82 millimetres of rain has fallen in the last four days in Canberra, yet the Manuka Oval pitch seems to be ready to go for Wednesday and Friday's T20Is between Australia and England.

Curator Tom Fahey believes the pitch will hold up and be ready to go but still needs to put some finishing touches on the surface to make sure it holds up between Wednesday and Friday.

Cricket ACT's opening weekend has already been washed out, along with Canberra Racing's Tony Campbell Memorial Cup Day on Friday.

“It's hard. We've prepared it. We were pretty much planning for this rain so we wanted to get it hard by Wednesday," Fahey said, per The Canberra Times. 

“It's hard, we just need Monday and Tuesday now to do the finishing touches and we'll be good to go.

“We've put the time in and we're as ready as we can be. You can't fight Mother Nature, but we've taken every precaution that we can.

"There shouldn't be too much rain on Monday and Tuesday, with forecasts suggesting the next downpour might hold off until Thursday. Touch wood. The Manuka pitch was renowned for being a batter's paradise.

“All we can ask for is for that hard, bouncy and fast pitch.

“With the weather around it might be a little bit on the slower side, but that's cricket at this time of year.“

"We just haven't had the sun so we've just got to work with what we've got.”

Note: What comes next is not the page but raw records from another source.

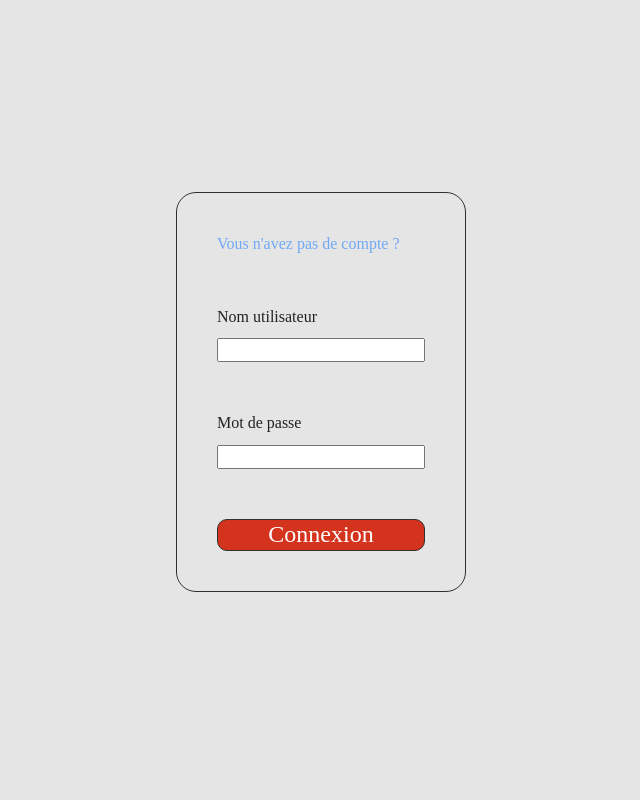
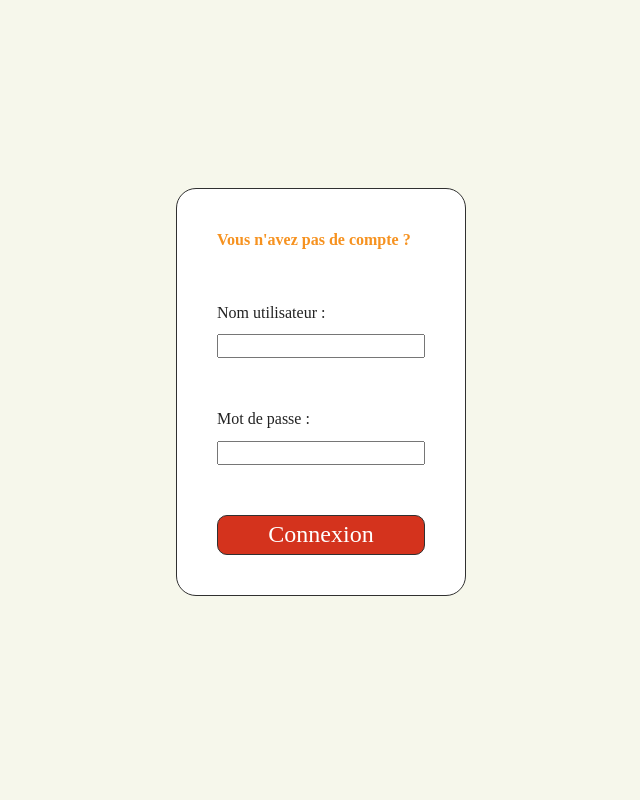
Before and after one commit to StevenDelval/Flask-mongoDB-TechIA, a Flask app: page /connexion in a window 1280 px wide. Shown: the whole page, without its empty margins (319-959 px from the left). Run offline with Flask 2, Linux system fonts and the light colour scheme; style sheets or scripts are compiled from the project's sources.

Commit message:
Change variable

```diff
--- a/formulaires.py
+++ b/formulaires.py
@@ -2,5 +2,5 @@ from flask_wtf import FlaskForm
 from wtforms import StringField, PasswordField, EmailField
 
 class Connexion(FlaskForm):
-    login = StringField("Nom utilisateur")
-    password = PasswordField("Mot de passe")
+    login = StringField("Nom utilisateur :")
+    password = PasswordField("Mot de passe :")
--- a/static/css/abstracts/_variables.scss
+++ b/static/css/abstracts/_variables.scss
@@ -1,4 +1,4 @@
-$couleur_fond: #e5e5e5;
+$couleur_fond: #F6F7EB;
 $couleur_sombre: #303030;
 $couleur_peps: #D4331D;
-$couleur_douce: #71a9f7;
+$couleur_douce: #f6921ffe;
--- a/static/css/components/_button.scss
+++ b/static/css/components/_button.scss
@@ -4,4 +4,5 @@
     color: white;
     border-radius: 10px;
     font-size: 24px;
+    padding: 5px 0;
 }
--- a/static/css/pages/_connexion.scss
+++ b/static/css/pages/_connexion.scss
@@ -9,6 +9,7 @@
     a{
         color : $couleur_douce;
         text-decoration: none;
+        font-weight: bold;
     }
     display: flex;
     flex-flow: column;
@@ -17,6 +18,7 @@
     border: solid 1px $couleur_sombre;
     border-radius: 20px;
     padding: 40px;
+    background: white;
     fieldset {
         display: flex;
         flex-flow: column;
```
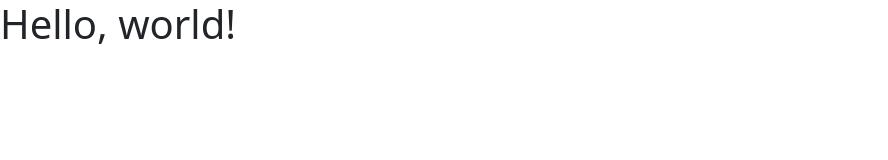
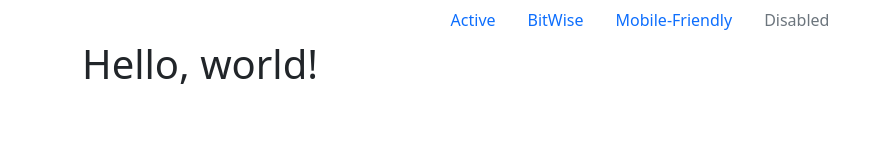
Before and after one commit to SiFrshAir/Collab-prac, a plain HTML site: page index.html in a window 1280 px wide. Shown: the whole page, without its empty margins (0-888 px from the left). Drawn offline with nearby package versions, Linux system fonts and the light colour scheme.

Commit message:
create nav bar

```diff
--- a/index.html
+++ b/index.html
@@ -11,7 +11,26 @@
     <title>Hello, world!</title>
   </head>
   <body>
-    <h1>Hello, world!</h1>
+    <div class="container">
+
+      <ul class="nav justify-content-center">
+        <li class="nav-item">
+          <a class="nav-link active" aria-current="page" href="#">Active</a>
+        </li>
+        <li class="nav-item">
+          <a class="nav-link" href="#">BitWise</a>
+        </li>
+        <li class="nav-item">
+          <a class="nav-link" href="#">Mobile-Friendly</a>
+        </li>
+        <li class="nav-item">
+          <a class="nav-link disabled">Disabled</a>
+        </li>
+      </ul>
+      <h1>Hello, world!</h1>
+
+    </div>
+
 
 
     <!-- Bootstrap Bundle with Popper -->
```
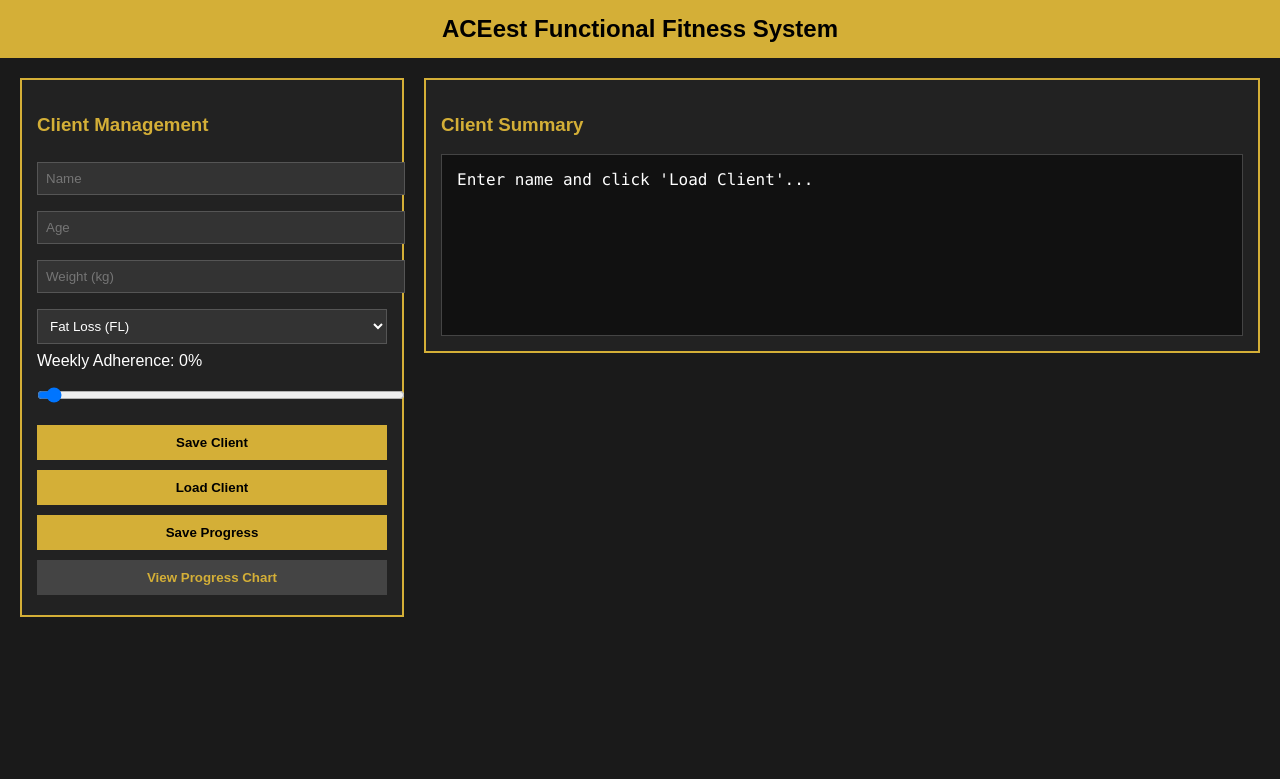
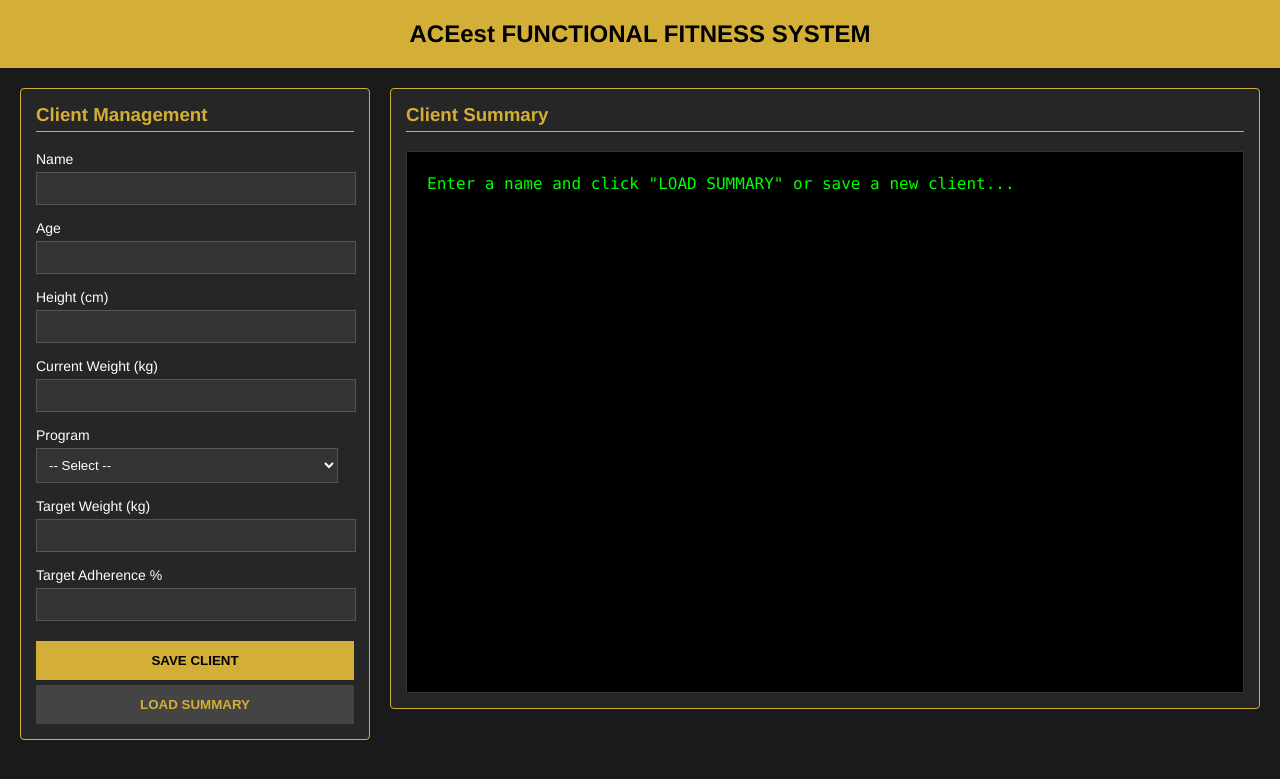
Before and after one commit to 2024ht66529-Abhijat/Assign2_ACEest, a Flask app: page / in a window 1280 px wide. Shown: the top 779 px of the page. Run offline with Flask 3, Linux system fonts and the light colour scheme.

Commit message:
Commit v2.2.4

```diff
--- a/app.py
+++ b/app.py
@@ -5,10 +5,12 @@ from datetime import datetime
 app = Flask(__name__)
 DB_NAME = "aceest_fitness.db"
 
+# Core Program Data
 PROGRAMS = {
-    "Fat Loss (FL)": {"factor": 22},
-    "Muscle Gain (MG)": {"factor": 35},
-    "Beginner (BG)": {"factor": 26}
+    "Fat Loss (FL) – 3 day": {"factor": 22, "desc": "3-day full-body fat loss"},
+    "Fat Loss (FL) – 5 day": {"factor": 24, "desc": "5-day split, higher volume fat loss"},
+    "Muscle Gain (MG) – PPL": {"factor": 35, "desc": "Push/Pull/Legs hypertrophy"},
+    "Beginner (BG)": {"factor": 26, "desc": "3-day simple beginner full-body"},
 }
 
 def get_db():
@@ -20,51 +22,68 @@ def init_db():
     with get_db() as conn:
         conn.execute("""CREATE TABLE IF NOT EXISTS clients (
             id INTEGER PRIMARY KEY AUTOINCREMENT, name TEXT UNIQUE,
-            age INTEGER, weight REAL, program TEXT, calories INTEGER)""")
+            age INTEGER, height REAL, weight REAL, program TEXT,
+            calories INTEGER, target_weight REAL, target_adherence INTEGER)""")
         conn.execute("""CREATE TABLE IF NOT EXISTS progress (
             id INTEGER PRIMARY KEY AUTOINCREMENT, client_name TEXT,
             week TEXT, adherence INTEGER)""")
+        conn.execute("""CREATE TABLE IF NOT EXISTS metrics (
+            id INTEGER PRIMARY KEY AUTOINCREMENT, client_name TEXT,
+            date TEXT, weight REAL, waist REAL, bodyfat REAL)""")
 
 @app.route('/')
 def index():
-    return render_template('index.html', programs=PROGRAMS.keys())
+    return render_template('index.html', programs=PROGRAMS)
 
 @app.route('/save_client', methods=['POST'])
 def save_client():
     data = request.json
     try:
-        factor = PROGRAMS[data['program']]['factor']
-        calories = int(float(data['weight']) * factor)
+        # Use .get() to avoid KeyError if fields are empty
+        name = data.get('name')
+        program = data.get('program')
+        weight = float(data.get('weight', 0) or 0)
+
+        if not name or not program:
+            return jsonify({"status": "error", "message": "Name and Program are required"}), 400
+
+        factor = PROGRAMS[program]['factor']
+        calories = int(weight * factor) if weight > 0 else 0
+
         with get_db() as conn:
             conn.execute("""INSERT OR REPLACE INTO clients
-                (name, age, weight, program, calories) VALUES (?, ?, ?, ?, ?)""",
-                (data['name'], data['age'], data['weight'], data['program'], calories))
-        return jsonify({"status": "success", "message": "Client data saved"})
+                (name, age, height, weight, program, calories, target_weight, target_adherence)
+                VALUES (?, ?, ?, ?, ?, ?, ?, ?)""",
+                (name,
+                 int(data.get('age', 0) or 0),
+                 float(data.get('height', 0) or 0),
+                 weight,
+                 program,
+                 calories,
+                 float(data.get('target_weight', 0) or 0),
+                 int(data.get('target_adherence', 0) or 0)))
+        return jsonify({"status": "success", "calories": calories})
     except Exception as e:
-        return jsonify({"status": "error", "message": str(e)}), 400
+        return jsonify({"status": "error", "message": str(e)}), 500
 
-@app.route('/load_client/<name>')
-def load_client(name):
+@app.route('/get_summary/<name>')
+def get_summary(name):
     with get_db() as conn:
-        row = conn.execute("SELECT * FROM clients WHERE name=?", (name,)).fetchone()
-    if row:
-        return jsonify(dict(row))
-    return jsonify({"status": "error", "message": "Client not found"}), 404
+        client = conn.execute("SELECT * FROM clients WHERE name=?", (name,)).fetchone()
+        if not client:
+            return jsonify({"error": "Not Found"}), 404
 
-@app.route('/save_progress', methods=['POST'])
-def save_progress():
-    data = request.json
-    week = datetime.now().strftime("Week %U - %Y")
-    with get_db() as conn:
-        conn.execute("INSERT INTO progress (client_name, week, adherence) VALUES (?, ?, ?)",
-                    (data['name'], week, data['adherence']))
-    return jsonify({"status": "success", "message": f"Progress logged for {week}"})
+        stats = conn.execute("SELECT COUNT(*), AVG(adherence) FROM progress WHERE client_name=?", (name,)).fetchone()
+        metric = conn.execute("SELECT * FROM metrics WHERE client_name=? ORDER BY date DESC LIMIT 1", (name,)).fetchone()
 
-@app.route('/get_progress/<name>')
-def get_progress(name):
-    with get_db() as conn:
-        rows = conn.execute("SELECT week, adherence FROM progress WHERE client_name=? ORDER BY id", (name,)).fetchall()
-    return jsonify([dict(row) for row in rows])
+        c_dict = dict(client)
+        return jsonify({
+            "profile": c_dict,
+            "prog_desc": PROGRAMS.get(c_dict['program'], {}).get("desc", ""),
+            "weeks": stats[0],
+            "avg_adh": round(stats[1], 1) if stats[1] else 0,
+            "last_metric": dict(metric) if metric else None
+        })
 
 if __name__ == '__main__':
     init_db()
--- a/templates/index.html
+++ b/templates/index.html
@@ -2,123 +2,121 @@
 <html>
 <head>
     <title>ACEest Fitness & Performance</title>
-    <script src="https://jsdelivr.net"></script>
     <style>
-        :root { --gold: #d4af37; --dark: #1a1a1a; }
-        body { background: var(--dark); color: white; font-family: Arial; margin: 0; }
-        .header { background: var(--gold); color: black; padding: 15px; text-align: center; font-weight: bold; font-size: 24px; }
-        .main { display: flex; padding: 20px; gap: 20px; }
-        .panel { border: 2px solid var(--gold); padding: 15px; background: #222; }
-        .left { width: 350px; } .right { flex-grow: 1; display: flex; flex-direction: column; gap: 20px; }
-        input, select { width: 100%; padding: 8px; margin: 8px 0; background: #333; color: white; border: 1px solid #555; }
-        button { width: 100%; padding: 10px; margin: 5px 0; cursor: pointer; background: var(--gold); font-weight: bold; border: none; }
-        #summaryBox { background: #111; font-family: 'Consolas', monospace; padding: 15px; white-space: pre; border: 1px solid #444; min-height: 150px; }
-        .chart-container { background: #fff; padding: 15px; border-radius: 5px; height: 300px; }
+        :root { --gold: #d4af37; --dark: #1a1a1a; --panel: #262626; }
+        body { background: var(--dark); color: white; font-family: 'Helvetica', sans-serif; margin: 0; padding: 0; }
+        .header { background: var(--gold); color: black; padding: 20px; text-align: center; font-weight: bold; font-size: 24px; }
+        .main { display: grid; grid-template-columns: 350px 1fr; gap: 20px; padding: 20px; }
+        .panel { background: var(--panel); border: 1px solid var(--gold); padding: 15px; border-radius: 4px; height: fit-content; }
+        .panel h3 { color: var(--gold); margin-top: 0; border-bottom: 1px solid var(--gold); padding-bottom: 5px; }
+        label { display: block; margin-top: 10px; font-size: 14px; }
+        input, select { width: 95%; padding: 8px; margin: 5px 0; background: #333; color: white; border: 1px solid #555; }
+        button { width: 100%; padding: 12px; margin-top: 15px; background: var(--gold); border: none; font-weight: bold; cursor: pointer; }
+        button:hover { background: #b8962d; }
+        .console-box { background: #000; font-family: 'Consolas', monospace; padding: 20px; min-height: 500px; white-space: pre-wrap; border: 1px solid #333; color: #0f0; line-height: 1.5; }
     </style>
 </head>
 <body>
-    <div class="header">ACEest Functional Fitness System</div>
+
+    <div class="header">ACEest FUNCTIONAL FITNESS SYSTEM</div>
+
     <div class="main">
-        <div class="panel left">
-            <h3 style="color:var(--gold)">Client Management</h3>
-            <input type="text" id="name" placeholder="Name">
-            <input type="number" id="age" placeholder="Age">
-            <input type="number" id="weight" placeholder="Weight (kg)">
+        <!-- Left Panel: Form Inputs -->
+        <div class="panel">
+            <h3>Client Management</h3>
+            <label>Name</label><input type="text" id="name">
+            <label>Age</label><input type="number" id="age">
+            <label>Height (cm)</label><input type="number" id="height">
+            <label>Current Weight (kg)</label><input type="number" id="weight">
+            <label>Program</label>
             <select id="program">
-                {% for p in programs %}<option>{{p}}</option>{% endfor %}
+                <option value="">-- Select --</option>
+                {% for p in programs %}<option value="{{p}}">{{p}}</option>{% endfor %}
             </select>
-            <label>Weekly Adherence: <span id="adhVal">0</span>%</label>
-            <input type="range" id="adherence" min="0" max="100" value="0" oninput="adhVal.innerText=this.value">
+            <label>Target Weight (kg)</label><input type="number" id="target_weight">
+            <label>Target Adherence %</label><input type="number" id="target_adherence">
 
-            <button onclick="saveClient()">Save Client</button>
-            <button onclick="loadClient()">Load Client</button>
-            <button onclick="saveProgress()">Save Progress</button>
-            <button onclick="showChart()" style="background:#444; color:var(--gold)">View Progress Chart</button>
+            <button onclick="saveClient()">SAVE CLIENT</button>
+            <button onclick="loadSummary()" style="background:#444; color:var(--gold); margin-top:5px;">LOAD SUMMARY</button>
         </div>
 
+        <!-- Right Panel: Summary Display -->
         <div class="right">
             <div class="panel">
-                <h3 style="color:var(--gold)">Client Summary</h3>
-                <div id="summaryBox">Enter name and click 'Load Client'...</div>
-            </div>
-            <div class="panel chart-container" id="chartPanel" style="display:none;">
-                <canvas id="progressChart"></canvas>
+                <h3>Client Summary</h3>
+                <div id="summaryDisplay" class="console-box">Enter a name and click "LOAD SUMMARY" or save a new client...</div>
             </div>
         </div>
     </div>
 
     <script>
-        let myChart;
-
         async function saveClient() {
-            const data = {
+            const payload = {
                 name: document.getElementById('name').value,
                 age: document.getElementById('age').value,
+                height: document.getElementById('height').value,
                 weight: document.getElementById('weight').value,
-                program: document.getElementById('program').value
+                program: document.getElementById('program').value,
+                target_weight: document.getElementById('target_weight').value,
+                target_adherence: document.getElementById('target_adherence').value
             };
+
             const res = await fetch('/save_client', {
                 method: 'POST',
                 headers: {'Content-Type': 'application/json'},
-                body: JSON.stringify(data)
+                body: JSON.stringify(payload)
             });
-            const result = await res.json();
-            alert(result.message);
+
+            const data = await res.json();
+            if (data.status === "success") {
+                alert("Client Saved successfully!");
+                loadSummary();
+            } else {
+                alert("Error: " + data.message);
+            }
         }
 
-        async function loadClient() {
+        async function loadSummary() {
             const name = document.getElementById('name').value;
-            const res = await fetch(`/load_client/${name}`);
-            const data = await res.json();
-            if(data.name) {
-                document.getElementById('age').value = data.age;
-                document.getElementById('weight').value = data.weight;
-                document.getElementById('program').value = data.program;
-                document.getElementById('summaryBox').innerText = `CLIENT PROFILE\n--------------\nName      : ${data.name}\nAge       : ${data.age}\nWeight    : ${data.weight} kg\nProgram   : ${data.program}\nCalories  : ${data.calories} kcal/day`;
-            } else { alert("Client not found"); }
-        }
+            if (!name) return alert("Please enter a name to load.");
 
-        async function saveProgress() {
-            const data = {
-                name: document.getElementById('name').value,
-                adherence: document.getElementById('adherence').value
-            };
-            const res = await fetch('/save_progress', {
-                method: 'POST',
-                headers: {'Content-Type': 'application/json'},
-                body: JSON.stringify(data)
-            });
-            const result = await res.json();
-            alert(result.message);
-        }
+            const res = await fetch(`/get_summary/${encodeURIComponent(name)}`);
+            if (!res.ok) return alert("Client not found.");
 
-        async function showChart() {
-            const name = document.getElementById('name').value;
-            if(!name) return alert("Enter client name first");
-
-            const res = await fetch(`/get_progress/${name}`);
             const data = await res.json();
 
-            if(data.length === 0) return alert("No progress data available");
+            const metric = data.last_metric ?
+                `${data.last_metric.date} | ${data.last_metric.weight}kg, Waist ${data.last_metric.waist}cm` : "No metrics logged yet";
 
-            document.getElementById('chartPanel').style.display = 'block';
-            const ctx = document.getElementById('progressChart').getContext('2d');
+            const text = `
+CLIENT PROFILE
+--------------
+Name      : ${data.profile.name}
+Age       : ${data.profile.age || '-'}
+Height    : ${data.profile.height || '-'} cm
+Weight    : ${data.profile.weight || '-'} kg
+Program   : ${data.profile.program}
+Calories  : ${data.profile.calories || '-'} kcal/day
 
-            if(myChart) myChart.destroy();
-            myChart = new Chart(ctx, {
-                type: 'line',
-                data: {
-                    labels: data.map(row => row.week),
-                    datasets: [{
-                        label: 'Weekly Adherence (%)',
-                        data: data.map(row => row.adherence),
-                        borderColor: '#d4af37',
-                        tension: 0.1,
-                        fill: false
-                    }]
-                },
-                options: { scales: { y: { min: 0, max: 100 } }, maintainAspectRatio: false }
-            });
+PROGRAM NOTES
+-------------
+${data.prog_desc}
+
+GOALS
+-----
+Target Weight: ${data.profile.target_weight || '-'} kg
+Target Adh.  : ${data.profile.target_adherence || '-'} %
+
+PROGRESS SUMMARY
+----------------
+Weeks logged       : ${data.weeks}
+Average adherence  : ${data.avg_adh}%
+
+LAST BODY METRICS
+-----------------
+${metric}`;
+
+            document.getElementById('summaryDisplay').innerText = text;
         }
     </script>
 </body>
```
Also changed, not shown: tests/test_app.py (+6 -22 lines).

Fahey has been making sure for weeks that the Manuka pitch will be ready for this week, and even with the unprecedented amount of rain he has had to deal with, but believes that the 'excellent' drainage will hold up for the week.

“We looked at long-range forecasts and we're planning weeks ahead.” Fahey stated.

“This was planned for. We've taken every precaution we can. We back our covers and we just take our windows.

“We're in damage control really. We just peel them back when it stops and we change our hessians so it stays dry.

“We're in each other's pockets a bit, but the boys are keen. We're keen for the start of the cricket season.

“It's obviously our centenary year as well so there's a big celebration for that and it would be fantastic if we can get two great games of cricket to start off the season.”

The first T20I at Manuka Oval begins on Wednesday night between Australia and England.